It’s definitely not very easy, and in this article, I’d like to suggest a few approaches. Which one will fit your company? Really hard to say. It all depends on the values you represent, people you have (or want to) hire and the type of business you’re running.
First, the most common approach is running hackathons inside the company.
This is something most of the companies have tried at least once, and I’m sad to say, most of them failed at this completely.
So what is the basic assumption of a hackathon? Finding a solution to a problem in a given (usually short) time by a team of people (can be multidisciplinary).
It seems like a very cool idea but has a lot of problems. First, the most obvious is finding a problem to solve. It may seem easy, but please bear in mind that a hackathon should have some tangible outcome. So whatever problem you choose should be possible to be solved within the given time. Usually, the hackathon’s are organized for maximum one day. This makes the number of problems that can be solved pretty limited.
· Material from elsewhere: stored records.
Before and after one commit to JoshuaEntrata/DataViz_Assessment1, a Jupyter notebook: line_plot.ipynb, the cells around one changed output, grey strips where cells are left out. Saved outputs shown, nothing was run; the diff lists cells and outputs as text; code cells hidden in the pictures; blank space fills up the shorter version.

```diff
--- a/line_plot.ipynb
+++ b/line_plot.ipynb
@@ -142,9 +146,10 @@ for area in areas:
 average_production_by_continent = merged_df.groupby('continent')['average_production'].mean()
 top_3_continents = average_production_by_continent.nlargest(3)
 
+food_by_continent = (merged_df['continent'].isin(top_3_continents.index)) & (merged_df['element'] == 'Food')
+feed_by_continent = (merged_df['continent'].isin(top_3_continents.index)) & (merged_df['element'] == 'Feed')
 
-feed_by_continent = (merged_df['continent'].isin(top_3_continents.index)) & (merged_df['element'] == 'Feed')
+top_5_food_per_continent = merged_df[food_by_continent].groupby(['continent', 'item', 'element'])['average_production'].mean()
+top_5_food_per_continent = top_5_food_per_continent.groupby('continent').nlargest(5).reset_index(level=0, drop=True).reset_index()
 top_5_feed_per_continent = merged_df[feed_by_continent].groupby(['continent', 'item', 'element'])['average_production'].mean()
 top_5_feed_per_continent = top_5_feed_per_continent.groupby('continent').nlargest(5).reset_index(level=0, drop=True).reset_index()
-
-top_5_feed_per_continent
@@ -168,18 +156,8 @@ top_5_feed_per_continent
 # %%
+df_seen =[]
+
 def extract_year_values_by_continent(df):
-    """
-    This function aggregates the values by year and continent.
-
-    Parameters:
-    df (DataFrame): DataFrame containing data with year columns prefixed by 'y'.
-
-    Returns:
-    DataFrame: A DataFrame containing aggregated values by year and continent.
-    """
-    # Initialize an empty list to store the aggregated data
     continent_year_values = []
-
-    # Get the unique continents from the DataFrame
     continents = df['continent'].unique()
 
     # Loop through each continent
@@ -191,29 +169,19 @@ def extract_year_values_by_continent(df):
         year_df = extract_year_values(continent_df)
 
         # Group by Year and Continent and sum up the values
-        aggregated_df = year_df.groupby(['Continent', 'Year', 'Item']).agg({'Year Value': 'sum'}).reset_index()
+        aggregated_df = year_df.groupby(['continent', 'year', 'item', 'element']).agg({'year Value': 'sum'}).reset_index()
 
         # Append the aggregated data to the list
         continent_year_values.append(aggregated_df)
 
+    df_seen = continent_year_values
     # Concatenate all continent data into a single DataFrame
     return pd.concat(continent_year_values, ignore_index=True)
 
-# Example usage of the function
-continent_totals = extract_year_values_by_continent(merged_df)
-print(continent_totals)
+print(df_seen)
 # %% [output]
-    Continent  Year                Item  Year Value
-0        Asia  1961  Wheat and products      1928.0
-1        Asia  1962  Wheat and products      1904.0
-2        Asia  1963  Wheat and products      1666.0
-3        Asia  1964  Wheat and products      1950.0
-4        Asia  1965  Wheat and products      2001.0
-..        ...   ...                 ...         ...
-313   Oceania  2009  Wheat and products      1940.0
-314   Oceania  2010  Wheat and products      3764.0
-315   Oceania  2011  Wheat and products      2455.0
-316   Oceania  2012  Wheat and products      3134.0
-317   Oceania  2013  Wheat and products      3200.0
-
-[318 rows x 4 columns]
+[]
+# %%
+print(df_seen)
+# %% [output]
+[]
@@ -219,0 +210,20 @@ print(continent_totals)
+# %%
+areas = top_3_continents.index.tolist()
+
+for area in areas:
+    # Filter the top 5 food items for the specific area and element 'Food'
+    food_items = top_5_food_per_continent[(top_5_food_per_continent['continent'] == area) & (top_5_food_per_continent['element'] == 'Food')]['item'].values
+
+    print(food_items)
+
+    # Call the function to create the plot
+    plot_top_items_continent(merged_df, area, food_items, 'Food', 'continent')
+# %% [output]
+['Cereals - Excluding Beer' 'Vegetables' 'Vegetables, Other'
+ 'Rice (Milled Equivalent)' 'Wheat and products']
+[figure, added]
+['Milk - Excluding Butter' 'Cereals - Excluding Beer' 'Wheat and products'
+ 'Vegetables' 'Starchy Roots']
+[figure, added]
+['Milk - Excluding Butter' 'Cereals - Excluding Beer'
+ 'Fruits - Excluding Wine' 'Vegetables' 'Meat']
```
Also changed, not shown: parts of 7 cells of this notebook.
The other thing is the actual results and their effects on the organization. Because most of the cases whenever talking about hackathons the result is some kind of software. From my perspective, it is pretty hard to actually do something with the software and maintain it. An additional problem is keeping the motivation and productivity for each next hackathon.
The other approach is something called Investment Day. This, in the opposite of the hackathon, doesn’t have to be focused on a problem and doesn’t require a group.
Investment day is a day when the given person does not work for a commercial project but spends time to learn/do things. Of course, an investment day should have a given effect and be well-planned. From my perspective though, it’s way easier to maintain a good motivation even if you do it every month. What is more, some things can be done continuously on each next investment day (for. Ex. maintaining open source). There is one thing which is extremely important – in order for Investment Days to work each person within the organization should have some kind of clear goals defined for his/her development. Thanks to that, anytime an investment day is taken, it is easy to choose something to do and allows the overall progress of the whole organization.
As mentioned – investment day does not require a group effort, so project-wase it’s easier to organize as you do not need to take whole team off-project – which may be extremely difficult in software houses.
The third, least popular and in my opinion, the worst approach is something which companies tend to name “slack day” which basically allows anyone to do anything, within a day. Without much control and supervision, it requires a very well-motivated and organized team for this to work. I’d say that the ideal case for organizing such a day is high-pressure organizations working in a stressful environment in which members really need to have some time to do things on their own, according to their current needs.
For sure these are not all of the possible ways for people to grow their internal knowledge but for sure they are the common ones.
In this article, I did not cover that much the technicalities of each day, but I assume they are pretty self-explanatory.
If you need any help in organizing and maintaining ways of improving internal knowledge – we would be happy to talk to you and advise about possible solutions right for your team.